Brent Dean Robbins
Department of Psychology, Point Park University, Pittsburgh, USA
Prior to his present appointment as Assistant Professor at Point Park University in Pittsburgh, Pennsylvania, Dr Robbins had been teaching at Daemen College, and had served as a Visiting Assistant Professor at Allegheny College (Meadville, Pennsylvania). Before this, Dr Robbins had been a part-time instructor for a variety of institutions, including Walden University (clinical psychology doctoral program), Massey University (graduate program in discursive therapies), and the Pacifica Graduate Institute. Brent has also taught undergraduate courses for prisoners at the Wyoming Correctional Facility in Attica, New York, through the Consortium of the Niagara Frontier.
Brent is Editor-in-Chief and founder of 'Janus Head: Journal of Interdisciplinary Studies in Literature, Continental Philosophy, Phenomenological Psychology, and the Arts', and is a Board member for a number of journals, including 'PsyCRITIQUES', 'Terrorism Research', 'International Journal of Transpersonal Studies', and the 'International Journal of Existential Psychology and Psychotherapy'. Dr Robbins is a co-editor of 'The Legacy of R D Laing' (with Gavin Miller, Daniel Burston, and Victor Barbetti, Trivium Press). Brent holds a doctorate in clinical psychology from Duquesne University, and is a recipient of the Harmi Carari Early Career Award for Inquiry, which was granted by the Society for Humanistic Psychology (Division 32 of the American Psychological Association).
Dr Robbin's areas of research include the phenomenology of emotion, humor, self-consciousness, religion/spirituality, death anxiety, embodiment, and the medicalization of the body. His clinical research has been especially focused on an existential-phenomenological approach to treatment, which is informed by Maurice Merleau-Ponty's flesh ontology. Additional areas of clinical and research interest include panic disorder other anxiety disorders.
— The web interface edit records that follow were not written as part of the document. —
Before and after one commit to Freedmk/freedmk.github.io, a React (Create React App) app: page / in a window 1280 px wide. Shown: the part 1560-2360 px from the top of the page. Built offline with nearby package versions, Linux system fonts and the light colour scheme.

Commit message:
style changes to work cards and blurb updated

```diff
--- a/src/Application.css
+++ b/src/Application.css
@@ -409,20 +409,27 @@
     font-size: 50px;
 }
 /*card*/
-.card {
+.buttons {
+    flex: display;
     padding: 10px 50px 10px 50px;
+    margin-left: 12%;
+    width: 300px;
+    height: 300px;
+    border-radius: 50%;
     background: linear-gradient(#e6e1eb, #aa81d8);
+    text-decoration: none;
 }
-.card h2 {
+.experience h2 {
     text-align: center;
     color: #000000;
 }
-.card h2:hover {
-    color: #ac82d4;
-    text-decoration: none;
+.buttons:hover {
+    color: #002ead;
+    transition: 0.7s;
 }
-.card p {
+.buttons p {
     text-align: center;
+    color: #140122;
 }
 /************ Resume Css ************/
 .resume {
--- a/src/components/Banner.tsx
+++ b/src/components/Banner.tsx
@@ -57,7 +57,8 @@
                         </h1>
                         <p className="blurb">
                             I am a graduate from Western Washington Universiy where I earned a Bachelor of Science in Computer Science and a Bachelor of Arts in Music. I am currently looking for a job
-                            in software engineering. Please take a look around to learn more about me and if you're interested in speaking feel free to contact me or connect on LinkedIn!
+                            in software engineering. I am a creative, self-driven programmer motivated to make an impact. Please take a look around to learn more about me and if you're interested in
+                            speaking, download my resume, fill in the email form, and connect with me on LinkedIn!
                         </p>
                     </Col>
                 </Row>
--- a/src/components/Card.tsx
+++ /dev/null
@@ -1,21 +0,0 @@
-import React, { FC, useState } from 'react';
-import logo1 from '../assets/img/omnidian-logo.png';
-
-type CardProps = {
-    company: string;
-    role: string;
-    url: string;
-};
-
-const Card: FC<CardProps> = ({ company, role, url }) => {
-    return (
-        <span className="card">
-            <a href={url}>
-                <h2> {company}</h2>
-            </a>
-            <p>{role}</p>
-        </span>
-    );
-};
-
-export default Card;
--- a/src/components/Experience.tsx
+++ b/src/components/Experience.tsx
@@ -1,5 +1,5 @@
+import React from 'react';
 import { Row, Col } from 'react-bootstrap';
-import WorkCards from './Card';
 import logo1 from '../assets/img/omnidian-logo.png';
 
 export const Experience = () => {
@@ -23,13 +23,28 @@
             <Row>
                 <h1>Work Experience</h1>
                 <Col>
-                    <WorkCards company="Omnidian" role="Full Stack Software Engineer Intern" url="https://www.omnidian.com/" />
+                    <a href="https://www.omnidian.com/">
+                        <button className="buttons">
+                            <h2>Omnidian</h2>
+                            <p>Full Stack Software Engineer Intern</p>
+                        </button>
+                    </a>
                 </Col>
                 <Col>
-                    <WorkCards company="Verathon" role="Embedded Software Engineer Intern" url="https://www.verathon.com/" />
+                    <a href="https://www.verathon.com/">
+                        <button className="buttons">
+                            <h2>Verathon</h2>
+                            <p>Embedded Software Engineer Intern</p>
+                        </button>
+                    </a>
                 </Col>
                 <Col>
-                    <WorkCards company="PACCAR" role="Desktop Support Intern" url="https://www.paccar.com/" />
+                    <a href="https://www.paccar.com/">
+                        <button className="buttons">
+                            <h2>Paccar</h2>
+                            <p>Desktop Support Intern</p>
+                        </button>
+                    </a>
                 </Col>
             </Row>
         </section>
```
Brent is a strong proponent of epistemological diversity, and a significant portion of his scholarship includes work in the philosophy of science, especially phenomenological and Goethean approaches to science.